Verbatim output of the lines below is required, with the images omitted.

========================================================================

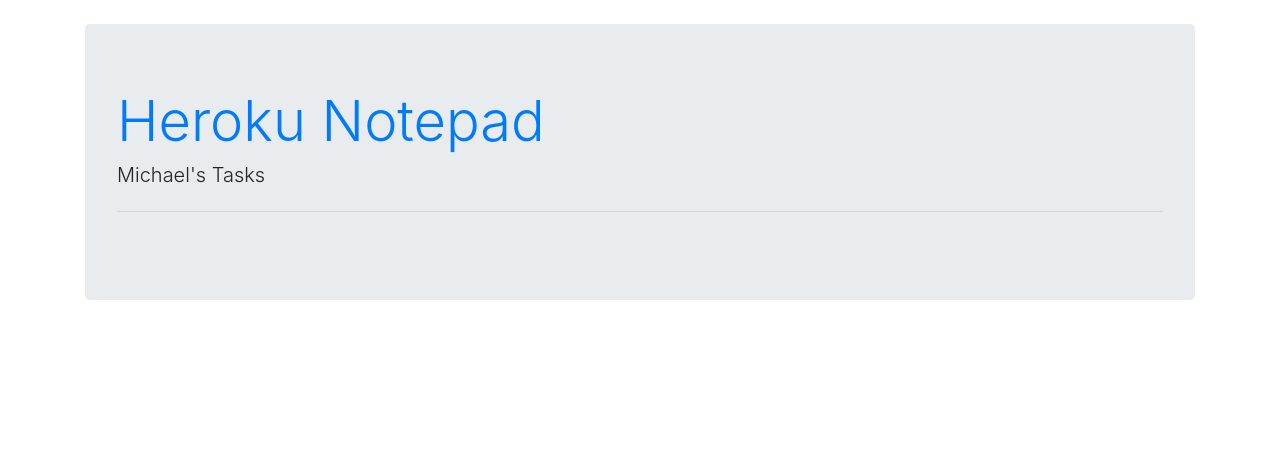
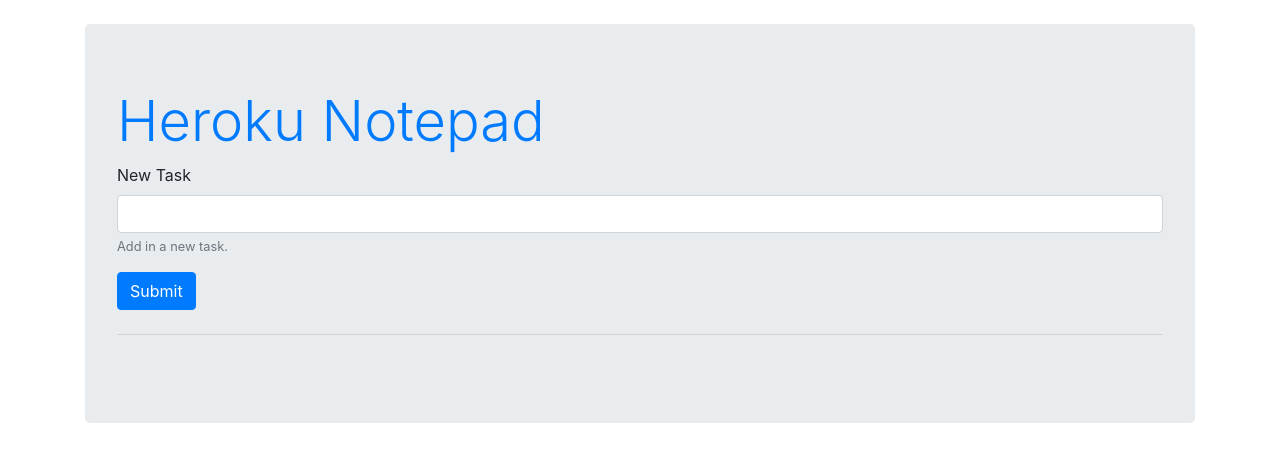
Before and after one commit to mkdinh/heroku-notepad-example, a Flask app: page / in a window 1280 px wide. Shown: the top 462 px of the page. Run offline with Flask 2, Linux system fonts and the light colour scheme; data that the repository does not hold is empty; some libraries are stand-ins or nearby versions.

Commit message:
add task feature

```diff
--- a/app.py
+++ b/app.py
@@ -1,6 +1,7 @@
-from flask import Flask, render_template, jsonify
+from flask import Flask, render_template, jsonify, request
 from flask_sqlalchemy import SQLAlchemy
 from os import environ
+import json
 
 app = Flask(__name__)
 app.config['SQLALCHEMY_DATABASE_URI'] = environ.get('DATABASE_URL') or "sqlite:///notepad.sqlite"
@@ -12,7 +13,7 @@
 
 @app.route('/')
 def index():
-    return render_template('index.html', name="Michael")
+    return render_template('index.html')
 
 @app.route('/tasks')
 def tasks():
@@ -28,5 +29,14 @@
 
     return jsonify(data)
 
+@app.route('/task', methods=('POST',))
+def add_task():
+    data = json.loads(request.data)
+
+    task = Task(description=data['task'])
+    db.session.add(task)
+    db.session.commit()
+    return data
+
 if __name__ == '__main__':
     app.run(debug=True)
--- a/static/js/main.js
+++ b/static/js/main.js
@@ -1,5 +1,7 @@
+function fetchTasks() {
   d3.json("/tasks").then((tasks) => {
     var list = d3.select("#tasks");
+    list.html("");
 
     tasks.forEach((task) => {
       var item = list.append("li");
@@ -7,3 +9,21 @@
       item.text(task.description);
     });
   });
+}
+
+fetchTasks();
+
+d3.select("#add-new-task").on("click", () => {
+  var input = d3.select("#new-task");
+  var value = input.property("value");
+  var data = {
+    task: value,
+  };
+
+  d3.json("/task", {
+    method: "POST",
+    body: JSON.stringify(data),
+  }).then(() => {
+    fetchTasks();
+  });
+});
--- a/templates/index.html
+++ b/templates/index.html
@@ -14,7 +14,14 @@
         <div class="container mt-4">
             <div class="jumbotron">
             <h1 class="display-4 text-primary">Heroku Notepad</h1>
-            <h3 class='lead'>{{name}}'s Tasks</h3>
+            <form>
+                <div class="form-group">
+                    <label for="new-task">New Task</label>
+                    <input type="text" class="form-control" id="new-task" aria-describedby="new task">
+                    <small id="task-help" class="form-text text-muted">Add in a new task.</small>
+                </div>
+                <button type="button" id='add-new-task' class="btn btn-primary">Submit</button>
+            </form>
             <hr class="my-4">
             <ul id="tasks" class="list-group"></ul>
             <div>
```
Lines whose indentation alone changed are shown as unchanged.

========================================================================

— Result of the exercise —
Before and after one commit to mkdinh/heroku-notepad-example, a Flask app: page / in a window 1280 px wide. Shown: the top 462 px of the page. Run offline with Flask 2, Linux system fonts and the light colour scheme; data that the repository does not hold is empty; some libraries are stand-ins or nearby versions.

Commit message:
add task feature

```diff
--- a/app.py
+++ b/app.py
@@ -1,6 +1,7 @@
-from flask import Flask, render_template, jsonify
+from flask import Flask, render_template, jsonify, request
 from flask_sqlalchemy import SQLAlchemy
 from os import environ
+import json
 
 app = Flask(__name__)
 app.config['SQLALCHEMY_DATABASE_URI'] = environ.get('DATABASE_URL') or "sqlite:///notepad.sqlite"
@@ -12,7 +13,7 @@
 
 @app.route('/')
 def index():
-    return render_template('index.html', name="Michael")
+    return render_template('index.html')
 
 @app.route('/tasks')
 def tasks():
@@ -28,5 +29,14 @@
 
     return jsonify(data)
 
+@app.route('/task', methods=('POST',))
+def add_task():
+    data = json.loads(request.data)
+
+    task = Task(description=data['task'])
+    db.session.add(task)
+    db.session.commit()
+    return data
+
 if __name__ == '__main__':
     app.run(debug=True)
--- a/static/js/main.js
+++ b/static/js/main.js
@@ -1,5 +1,7 @@
+function fetchTasks() {
   d3.json("/tasks").then((tasks) => {
     var list = d3.select("#tasks");
+    list.html("");
 
     tasks.forEach((task) => {
       var item = list.append("li");
@@ -7,3 +9,21 @@
       item.text(task.description);
     });
   });
+}
+
+fetchTasks();
+
+d3.select("#add-new-task").on("click", () => {
+  var input = d3.select("#new-task");
+  var value = input.property("value");
+  var data = {
+    task: value,
+  };
+
+  d3.json("/task", {
+    method: "POST",
+    body: JSON.stringify(data),
+  }).then(() => {
+    fetchTasks();
+  });
+});
--- a/templates/index.html
+++ b/templates/index.html
@@ -14,7 +14,14 @@
         <div class="container mt-4">
             <div class="jumbotron">
             <h1 class="display-4 text-primary">Heroku Notepad</h1>
-            <h3 class='lead'>{{name}}'s Tasks</h3>
+            <form>
+                <div class="form-group">
+                    <label for="new-task">New Task</label>
+                    <input type="text" class="form-control" id="new-task" aria-describedby="new task">
+                    <small id="task-help" class="form-text text-muted">Add in a new task.</small>
+                </div>
+                <button type="button" id='add-new-task' class="btn btn-primary">Submit</button>
+            </form>
             <hr class="my-4">
             <ul id="tasks" class="list-group"></ul>
             <div>
```
Lines whose indentation alone changed are shown as unchanged.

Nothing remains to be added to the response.